This story was originally published in The Seattle Times on April 15, 2023.

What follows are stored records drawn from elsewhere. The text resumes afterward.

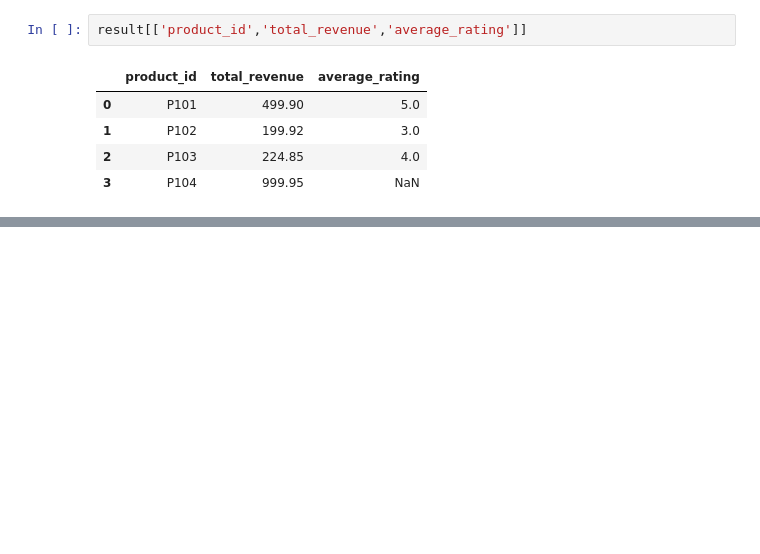
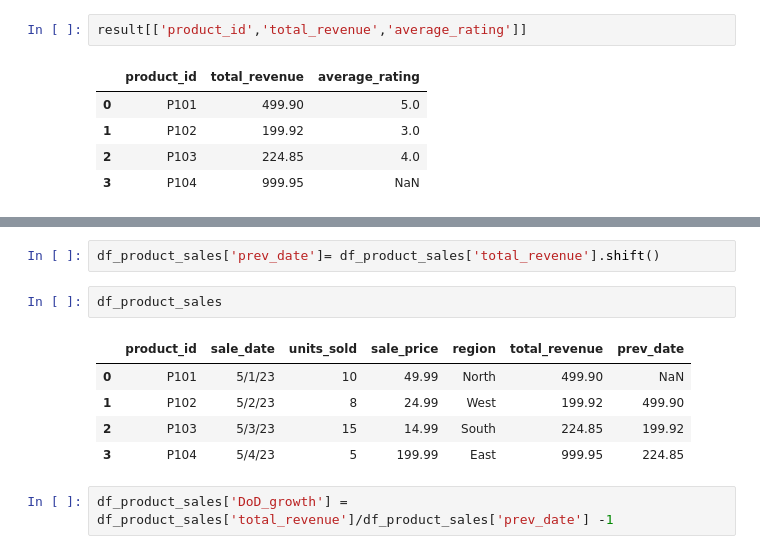
Before and after one commit to nehagovekar/Pandas_leetcode, a Jupyter notebook: Amazon_Product_Reviews.ipynb, the cells around one changed output, grey strips where cells are left out. Drawn from its saved outputs; the diff is of its cells as text; blank space fills up the shorter version.

```diff
--- a/Amazon_Product_Reviews.ipynb
+++ b/Amazon_Product_Reviews.ipynb
@@ -126,0 +142,12 @@ result[['product_id','total_revenue','average_rating']]
+# %%
+df_product_sales['prev_date']= df_product_sales['total_revenue'].shift()
+# %%
+df_product_sales
+# %% [output]
+|  | product_id | sale_date | units_sold | sale_price | region | total_revenue | prev_date |
+| 0 | P101 | 5/1/23 | 10 | 49.99 | North | 499.90 | NaN |
+| 1 | P102 | 5/2/23 | 8 | 24.99 | West | 199.92 | 499.90 |
+| 2 | P103 | 5/3/23 | 15 | 14.99 | South | 224.85 | 199.92 |
+| 3 | P104 | 5/4/23 | 5 | 199.99 | East | 999.95 | 224.85 |
+# %%
+df_product_sales['DoD_growth'] = df_product_sales['total_revenue']/df_product_sales['prev_date'] -1
```
Also changed, not shown: parts of 12 cells of this notebook.
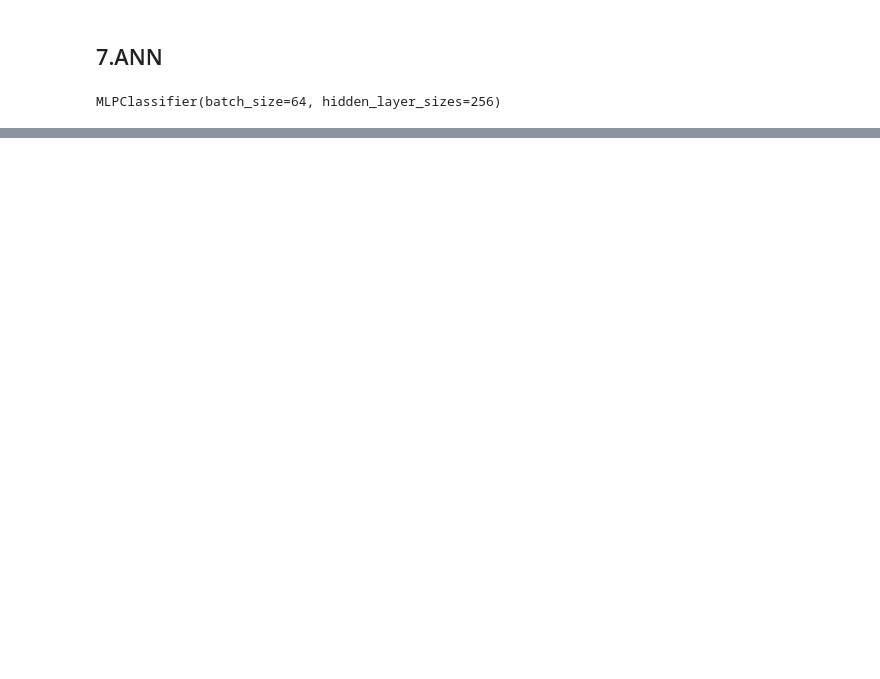
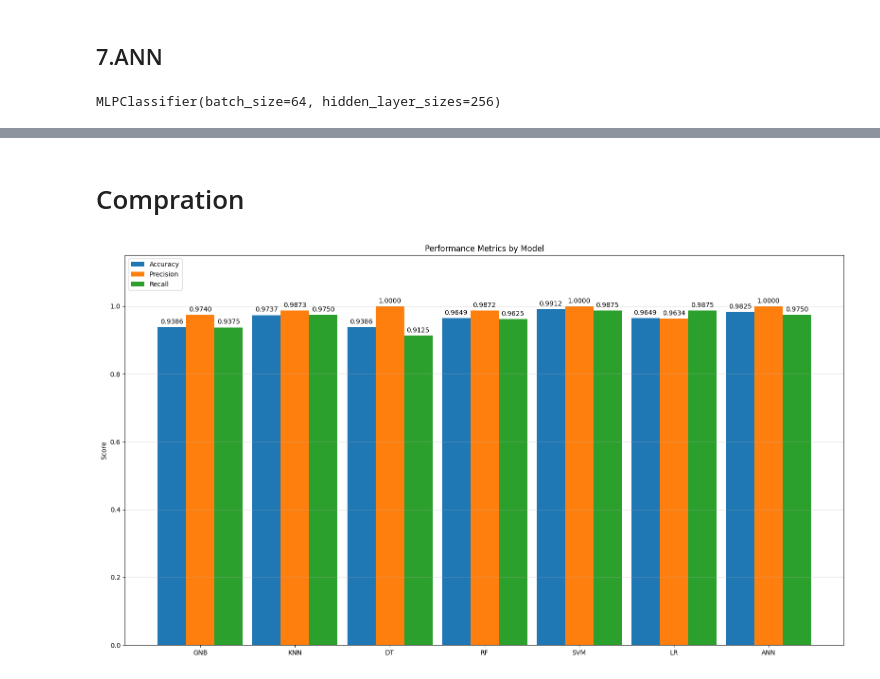
Before and after one commit to ArshiaMadadii/MachineLearningProject, a Jupyter notebook: Breast Cancer Detection/main.ipynb, the cells around one changed output, grey strips where cells are left out. Cells and saved outputs as stored; diff of their text form; code cells hidden in the pictures; blank space fills up the shorter version.

Commit message:
feat: add model metrics visualization
Interactive performance comparison chart

```diff
--- a/Breast Cancer Detection/main.ipynb
+++ b/Breast Cancer Detection/main.ipynb
@@ -236,0 +237,51 @@ Precision:      0.972222  , Recall:        0.945946
+# %% [markdown]
+# Compration
+# %%
+import matplotlib.pyplot as plt
+import numpy as np
+
+# Performance metrics for different models
+metrics = {
+    'Accuracy': [acc_test_gnb, acc_test_knn, acc_test_dt, acc_test_rf, acc_test_svm, acc_test_lr, acc_test_ann],
+    'Precision': [precision_gnb, precision_knn, precision_dt, precision_rf, precision_svm, precision_lr, precision_ann],
+    'Recall': [recall_gnb, recall_knn, recall_dt, recall_rf, recall_svm, recall_lr, recall_ann]
+}
+
+# Model names
+title = ['GNB','KNN','DT','RF','SVM','LR','ANN']
+
+# X-axis positions
+x = np.arange(len(title))
+width = 0.30  # Width of each bar
+multiplier = 0  # Used to offset each metric group
+
+# Create figure and axis
+fig, ax = plt.subplots(figsize=(16,9))
+
+# Plot each metric as a separate bar group
+for attribute, measurement in metrics.items():
+    offset = width * multiplier  # Offset each group horizontally
+    rects = ax.bar(x + offset, measurement, width, label=attribute)
+    ax.bar_label(rects, padding=3, fmt='%.4f')  # Display value on top of each bar
+    multiplier += 1
+
+# Set axis labels and title
+ax.set_ylabel('Score')
+ax.set_title('Performance Metrics by Model')
+
+# Set custom X-axis ticks to align with grouped bars
+ax.set_xticks(x + width)
+ax.set_xticklabels(title)
+
+# Add legend and grid
+ax.legend(loc='upper left')
+ax.grid(axis='y', alpha=0.4)
+
+# Set Y-axis limit
+ax.set_ylim(0, 1.15)
+
+# Adjust layout to prevent overlap
+plt.tight_layout()
+plt.show()
+# %% [output]
+[figure, added]
```
Also changed, not shown: parts of 9 cells of this notebook.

At a time when downtown Seattle often resembles a ghost town at night, news that celebrated chef Tom Douglas is bringing back one of his most prominent restaurants, Palace Kitchen, seems like the jolt this business quarter needs.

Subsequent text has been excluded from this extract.